Reading Plans for 2016
It seems that 2016 is the year of Reading Challenges. Have you seen the one Tim Challies put on his blog? (Complete with printable category lists.) Redeemed Reader has a version for younger readers as well. I'm starting to see personal lists showing up on various blogs I read such as this one or this one or this one.
Up until now, I've been a fairly spontaneous reader. I tend make book choices based on various reviews and favorite authors, but now, for the first time, I've compiled a moderately thorough list of books across a number of genres and themes to read in the new year. Strange, considering that I've been making such literature lists for my kids for years!
I suppose I've shied away from making my own literature lists because I enjoy the freedom of picking whatever appeals to me at a given time. Reading is my primary relaxation. I read nearly every night for at least a few minutes, even on those nights I'm totally spent. And I haven't wanted to ruin that time by making it drudgery.
But this year is going to be different! Because this year I'm going to actually work from a list of titles I've put together. And the reason is because I want to expand the types of books I read and aim for some more helpful volumes than the ones I naturally turn to.
And yet, in order to not turn my favorite pastime into heavy labor, I've put together some guidelines. I want to keep reading fun, but challenge myself at the same time.
Anne's Notes to Self for 2016 Reading:1. Aim to read widely over numerous genres and themes!
2. Read wisely.
2. Have three (sometimes more) books to choose from at any give time.
One should be "stiff," one "moderately easy," and one a novel. Of these, one should be a book which will help me grow spiritually. Here's what "A." wrote back in 1892 in Charlotte Mason's Parent's Review magazine:
The wisest woman I ever knew–the best wife, the best mother, the best mistress, the best friend–told me once, when I asked her how, with her weak health and many calls upon her time, she managed to read so much, “I always keep three books going–a stiff book, a moderately easy book, and a novel, and I always take up the one I feel fit for!” That is the secret; always have something “going” to grow by. If we mothers were all “growing” there would be less going astray among our boys, less separation in mind from our girls.

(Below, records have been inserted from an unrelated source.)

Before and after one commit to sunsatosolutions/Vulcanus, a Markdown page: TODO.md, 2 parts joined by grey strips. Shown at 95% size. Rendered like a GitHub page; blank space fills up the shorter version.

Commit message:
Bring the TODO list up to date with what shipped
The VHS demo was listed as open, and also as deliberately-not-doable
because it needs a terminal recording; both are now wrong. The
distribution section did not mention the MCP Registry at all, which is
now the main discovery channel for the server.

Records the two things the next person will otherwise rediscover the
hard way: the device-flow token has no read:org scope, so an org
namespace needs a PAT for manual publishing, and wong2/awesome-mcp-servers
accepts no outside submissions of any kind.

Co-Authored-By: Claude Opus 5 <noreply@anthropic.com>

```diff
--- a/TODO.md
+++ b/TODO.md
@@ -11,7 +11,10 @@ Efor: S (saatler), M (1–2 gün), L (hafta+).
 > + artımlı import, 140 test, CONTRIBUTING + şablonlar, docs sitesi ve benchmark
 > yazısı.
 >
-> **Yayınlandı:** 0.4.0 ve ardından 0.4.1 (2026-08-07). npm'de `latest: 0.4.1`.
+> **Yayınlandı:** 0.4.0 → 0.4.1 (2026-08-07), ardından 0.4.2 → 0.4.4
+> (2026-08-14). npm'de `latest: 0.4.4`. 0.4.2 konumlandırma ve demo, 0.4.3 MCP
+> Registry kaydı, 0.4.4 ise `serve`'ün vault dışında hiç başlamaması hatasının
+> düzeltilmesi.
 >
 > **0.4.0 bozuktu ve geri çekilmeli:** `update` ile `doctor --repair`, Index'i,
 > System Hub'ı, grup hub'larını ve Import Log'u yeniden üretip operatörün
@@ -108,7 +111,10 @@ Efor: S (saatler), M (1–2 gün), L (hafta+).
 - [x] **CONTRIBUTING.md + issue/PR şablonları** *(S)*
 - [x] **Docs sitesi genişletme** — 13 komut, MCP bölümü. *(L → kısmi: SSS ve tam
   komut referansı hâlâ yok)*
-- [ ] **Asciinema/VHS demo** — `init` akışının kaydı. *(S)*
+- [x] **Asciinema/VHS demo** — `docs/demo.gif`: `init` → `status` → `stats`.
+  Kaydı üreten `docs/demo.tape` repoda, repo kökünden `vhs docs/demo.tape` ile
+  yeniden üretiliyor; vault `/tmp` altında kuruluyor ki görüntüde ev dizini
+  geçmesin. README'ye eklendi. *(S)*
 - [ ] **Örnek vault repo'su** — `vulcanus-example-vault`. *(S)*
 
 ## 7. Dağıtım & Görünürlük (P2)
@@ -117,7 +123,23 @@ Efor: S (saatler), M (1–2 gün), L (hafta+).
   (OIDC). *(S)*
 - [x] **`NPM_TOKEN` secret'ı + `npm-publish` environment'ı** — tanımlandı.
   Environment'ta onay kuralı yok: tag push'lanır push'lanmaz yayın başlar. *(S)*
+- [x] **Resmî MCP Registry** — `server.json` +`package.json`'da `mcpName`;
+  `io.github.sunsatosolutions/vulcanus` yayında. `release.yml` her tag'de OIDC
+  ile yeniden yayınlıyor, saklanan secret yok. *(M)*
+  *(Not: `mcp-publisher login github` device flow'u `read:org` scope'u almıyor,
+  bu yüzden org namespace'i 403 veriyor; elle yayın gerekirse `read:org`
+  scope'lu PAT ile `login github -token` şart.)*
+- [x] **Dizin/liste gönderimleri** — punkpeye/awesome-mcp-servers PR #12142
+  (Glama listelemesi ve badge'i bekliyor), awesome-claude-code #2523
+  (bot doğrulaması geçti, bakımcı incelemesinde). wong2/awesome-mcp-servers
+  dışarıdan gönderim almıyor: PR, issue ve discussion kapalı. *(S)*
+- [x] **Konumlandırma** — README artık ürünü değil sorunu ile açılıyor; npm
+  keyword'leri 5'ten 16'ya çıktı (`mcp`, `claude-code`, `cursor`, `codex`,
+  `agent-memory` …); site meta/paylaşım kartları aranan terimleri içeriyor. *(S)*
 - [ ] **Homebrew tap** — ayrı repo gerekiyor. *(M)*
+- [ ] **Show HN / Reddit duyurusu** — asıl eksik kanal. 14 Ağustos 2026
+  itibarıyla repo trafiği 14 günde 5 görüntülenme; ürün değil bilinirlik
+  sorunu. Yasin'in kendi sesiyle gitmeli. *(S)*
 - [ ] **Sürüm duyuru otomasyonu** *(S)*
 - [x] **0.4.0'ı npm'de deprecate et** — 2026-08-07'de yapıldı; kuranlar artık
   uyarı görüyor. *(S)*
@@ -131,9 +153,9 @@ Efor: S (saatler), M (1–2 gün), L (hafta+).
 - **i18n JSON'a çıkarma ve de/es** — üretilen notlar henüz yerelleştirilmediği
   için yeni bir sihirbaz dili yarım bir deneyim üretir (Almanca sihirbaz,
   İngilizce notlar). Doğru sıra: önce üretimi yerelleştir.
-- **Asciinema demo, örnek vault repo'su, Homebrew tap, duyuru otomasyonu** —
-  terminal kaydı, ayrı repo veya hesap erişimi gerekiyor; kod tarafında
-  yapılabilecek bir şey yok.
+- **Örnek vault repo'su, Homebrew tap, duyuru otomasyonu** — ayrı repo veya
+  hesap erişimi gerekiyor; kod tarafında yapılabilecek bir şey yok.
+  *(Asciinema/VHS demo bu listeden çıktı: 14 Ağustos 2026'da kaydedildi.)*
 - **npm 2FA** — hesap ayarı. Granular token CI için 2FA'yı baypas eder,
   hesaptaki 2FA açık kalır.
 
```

3. It's OK to reject a book after giving it a fair try.
4. It's OK to go on a jag on one topic or author, but keep in check.
(Because so often reading one book leads to another on a similar topic as interest is piqued!)
5. Re-reading books is allowed.
6. Create a large list to draw from.
I did this on Goodreads by making different bookshelves for the titles I'm interested in. For sure I won't read everyone of the 51 books on my "To Read" shelf, and I'll certainly read some that aren't there yet. But this gives me a good start on deciding that old question, "What should I read next?"
7. Do a better job keeping track of what I've read.
I'll attempt to do this both on Goodreads and also in my reading journal. Up to this point, I've been very spotty in using both of these tools.
What will I be reading in 2016?
I don't entirely know, which is exciting. But I can say that I'm eagerly anticipating a number of my options such as Two Hours: The Quest to Run the Impossible Marathon; Forensics: What Bugs, Burns, Prints, DNA, and More Tell Us About Crime; and E. M. Bound's classic, Power Through Prayer. Since we're all but at the New Year, I've gotten a head start this week with these books:
1. Hudson Taylor's Spiritual Secret (Howard Taylor)
2. Anna Karenina (Leo Tolstoy)
3. Mrs. Tim of the Regiment (D. E. Stevenson)
Here's to a 2016 with both wide and wise reading!